|National Crime Victims' Rights Week is April 26-May 2|
|Written by Shawna Bergstrom, Director of Phillips/Sedgwick Victim Assistance|
Last year in Phillips County, a man left work after arguing with his boss. He stopped for a few drinks and then drove home in a foul mood. When he found his wife outside caring for the children instead of making dinner, he flew into a rage. As the children watched in horror, he threw his wife on the ground, kicked her and when she tried to get up, twisted and fractured her arm. It was the fifth such attack in three months.
A neighbor saw the commotion and called the police, who arrived immediately.

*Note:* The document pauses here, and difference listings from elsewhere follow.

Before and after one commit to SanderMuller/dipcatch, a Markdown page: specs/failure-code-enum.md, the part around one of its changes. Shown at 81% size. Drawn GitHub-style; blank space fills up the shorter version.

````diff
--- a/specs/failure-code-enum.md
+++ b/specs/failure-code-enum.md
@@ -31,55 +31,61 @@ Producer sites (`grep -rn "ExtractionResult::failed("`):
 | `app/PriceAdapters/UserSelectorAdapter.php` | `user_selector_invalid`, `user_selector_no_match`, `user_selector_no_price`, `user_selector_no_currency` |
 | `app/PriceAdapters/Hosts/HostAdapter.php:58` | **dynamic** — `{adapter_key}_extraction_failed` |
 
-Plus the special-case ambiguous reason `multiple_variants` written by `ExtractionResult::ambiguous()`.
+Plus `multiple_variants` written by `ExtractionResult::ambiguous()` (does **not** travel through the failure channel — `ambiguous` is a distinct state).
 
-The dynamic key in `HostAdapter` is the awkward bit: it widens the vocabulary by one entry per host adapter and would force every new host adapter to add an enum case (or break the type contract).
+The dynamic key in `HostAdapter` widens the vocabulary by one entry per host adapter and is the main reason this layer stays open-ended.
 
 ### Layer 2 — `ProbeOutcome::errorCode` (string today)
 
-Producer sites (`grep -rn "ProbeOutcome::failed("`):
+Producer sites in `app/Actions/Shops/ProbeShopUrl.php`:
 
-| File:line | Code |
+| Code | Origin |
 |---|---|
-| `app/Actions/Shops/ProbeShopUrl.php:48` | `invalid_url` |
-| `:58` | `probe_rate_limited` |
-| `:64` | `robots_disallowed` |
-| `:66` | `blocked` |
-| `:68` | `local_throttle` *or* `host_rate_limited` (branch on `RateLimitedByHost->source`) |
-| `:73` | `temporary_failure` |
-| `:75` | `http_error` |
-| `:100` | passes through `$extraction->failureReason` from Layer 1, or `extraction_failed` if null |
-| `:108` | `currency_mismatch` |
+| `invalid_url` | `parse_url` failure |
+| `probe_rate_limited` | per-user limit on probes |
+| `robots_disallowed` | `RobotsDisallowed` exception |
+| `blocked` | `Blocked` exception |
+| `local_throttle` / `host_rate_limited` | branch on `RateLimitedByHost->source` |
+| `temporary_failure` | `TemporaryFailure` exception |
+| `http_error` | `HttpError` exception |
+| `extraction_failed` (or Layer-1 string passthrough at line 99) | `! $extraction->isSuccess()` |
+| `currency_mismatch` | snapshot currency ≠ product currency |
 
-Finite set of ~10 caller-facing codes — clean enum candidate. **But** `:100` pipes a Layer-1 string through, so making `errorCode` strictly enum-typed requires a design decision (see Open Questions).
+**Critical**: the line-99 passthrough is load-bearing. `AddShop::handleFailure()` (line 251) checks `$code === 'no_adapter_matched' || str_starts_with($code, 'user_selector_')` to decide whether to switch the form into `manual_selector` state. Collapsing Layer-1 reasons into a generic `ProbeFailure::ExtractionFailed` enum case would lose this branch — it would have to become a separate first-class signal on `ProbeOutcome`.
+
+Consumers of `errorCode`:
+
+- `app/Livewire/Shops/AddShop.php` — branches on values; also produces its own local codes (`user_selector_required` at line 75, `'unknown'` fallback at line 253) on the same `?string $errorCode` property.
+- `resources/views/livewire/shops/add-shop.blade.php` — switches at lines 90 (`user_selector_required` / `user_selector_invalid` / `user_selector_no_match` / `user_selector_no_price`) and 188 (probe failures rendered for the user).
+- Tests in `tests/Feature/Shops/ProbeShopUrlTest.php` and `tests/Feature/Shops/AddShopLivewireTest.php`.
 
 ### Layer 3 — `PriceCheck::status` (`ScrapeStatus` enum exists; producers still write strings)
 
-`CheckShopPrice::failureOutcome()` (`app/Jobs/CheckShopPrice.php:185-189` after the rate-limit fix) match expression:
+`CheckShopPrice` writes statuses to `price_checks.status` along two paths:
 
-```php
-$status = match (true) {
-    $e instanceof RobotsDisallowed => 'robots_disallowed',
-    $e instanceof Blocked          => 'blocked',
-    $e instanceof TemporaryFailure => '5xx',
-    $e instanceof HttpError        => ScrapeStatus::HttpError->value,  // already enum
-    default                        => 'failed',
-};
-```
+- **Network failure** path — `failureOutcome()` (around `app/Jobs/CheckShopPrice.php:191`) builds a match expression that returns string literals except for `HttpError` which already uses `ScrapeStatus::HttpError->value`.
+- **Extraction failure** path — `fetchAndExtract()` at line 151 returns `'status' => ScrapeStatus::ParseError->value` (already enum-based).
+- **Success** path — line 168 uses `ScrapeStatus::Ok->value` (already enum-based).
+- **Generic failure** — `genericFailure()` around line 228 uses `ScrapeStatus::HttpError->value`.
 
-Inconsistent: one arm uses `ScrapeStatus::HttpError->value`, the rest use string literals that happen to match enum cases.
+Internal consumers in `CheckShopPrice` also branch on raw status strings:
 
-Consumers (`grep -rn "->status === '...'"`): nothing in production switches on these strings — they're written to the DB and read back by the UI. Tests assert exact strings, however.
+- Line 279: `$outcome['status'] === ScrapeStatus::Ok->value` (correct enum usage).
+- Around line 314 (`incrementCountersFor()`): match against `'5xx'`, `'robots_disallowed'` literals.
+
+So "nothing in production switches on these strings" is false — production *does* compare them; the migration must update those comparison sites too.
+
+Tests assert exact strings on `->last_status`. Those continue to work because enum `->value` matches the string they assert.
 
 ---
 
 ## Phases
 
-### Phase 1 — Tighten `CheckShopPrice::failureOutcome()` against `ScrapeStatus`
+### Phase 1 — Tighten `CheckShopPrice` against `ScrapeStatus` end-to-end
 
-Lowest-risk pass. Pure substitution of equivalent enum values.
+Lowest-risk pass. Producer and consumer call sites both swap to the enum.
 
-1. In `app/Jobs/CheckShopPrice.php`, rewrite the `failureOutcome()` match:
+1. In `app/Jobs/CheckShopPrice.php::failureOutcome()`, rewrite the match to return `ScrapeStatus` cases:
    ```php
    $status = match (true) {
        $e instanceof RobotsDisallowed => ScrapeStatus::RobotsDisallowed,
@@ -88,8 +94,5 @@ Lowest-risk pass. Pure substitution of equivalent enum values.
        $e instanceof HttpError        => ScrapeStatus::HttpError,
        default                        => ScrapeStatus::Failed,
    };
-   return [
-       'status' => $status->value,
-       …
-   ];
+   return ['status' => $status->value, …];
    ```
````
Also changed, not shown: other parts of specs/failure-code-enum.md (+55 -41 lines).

After witnessing the woman’s injuries and arresting the husband, the police called a victim advocate. The advocate responded to the scene, provided someone to talk to, information about local resources available to the woman and her children and information about filing for victim compensation.
The director followed up with the victim, providing assistance with filling out the victim compensation claim for health care and counseling and support for the woman as the criminal case proceeded through the criminal justice system. The victim was assisted with filing a civil protection order and was notified when her husband was released from jail. For the first time, she and her children were on the road to a safer life.
Twenty-five years ago, most of the services that helped this victim were in short supply. Although many states had victim compensation, most programs were poorly funded. A few grassroots victim assistance organizations had formed throughout the nation, but relatively few victims had access to their services.
Victims whose cases reached the criminal justice system found the courts bewildering and indifferent to their needs. No one helped them negotiate the court system, find services or stay safe.
Then in 1984, in response to a report from President Ronald Reagan’s Task Force on Victims of Crime, Congress passed the landmark Victims of Crime Act (VOCA). VOCA established the Crime Victims Fund—supported by fines from offenders rather than tax payers—to fund victim compensation and victim services throughout the nation as well as training for service providers.
In the past 25 years, the Fund has grown from $68 million to more than $2 billion, disbursed in amounts determined by Congress every year. In 2006, VOCA grants helped fund more than 4,400 public and nonprofit agencies serving almost four million victims throughout the country.
For our local domestic violence victim, VOCA opened the door to safety and hope. VOCA helped fund the pamphlets about her rights as a victim, the victim advocate director who assisted her and the victim compensation that paid for health care and counseling. Other services—such as VOCA-funded hotlines—were available if she had sought them. Every year, for this victim and millions like her, VOCA offers the tools to build a better life.
This year, National Crime Victims’ Rights Week (April 26-May 2) celebrates the 25th anniversary of the Victims of Crime Act. The theme, “25 Years of Rebuilding Lives: Celebrating the Victims of Crime Act,” spotlights the network of lifelines VOCA has extended through our nation.
In 25 years, VOCA has become “a part of what we are and...how we take care of people,” said Kathryn Turman, director of the FBI Office of Victim Assistance. “The better job we do in taking care of victims, the healthier our communities will be.”
Note: the domestic violence case described here is a fictional “composite” drawn from many actual domestic violence cases.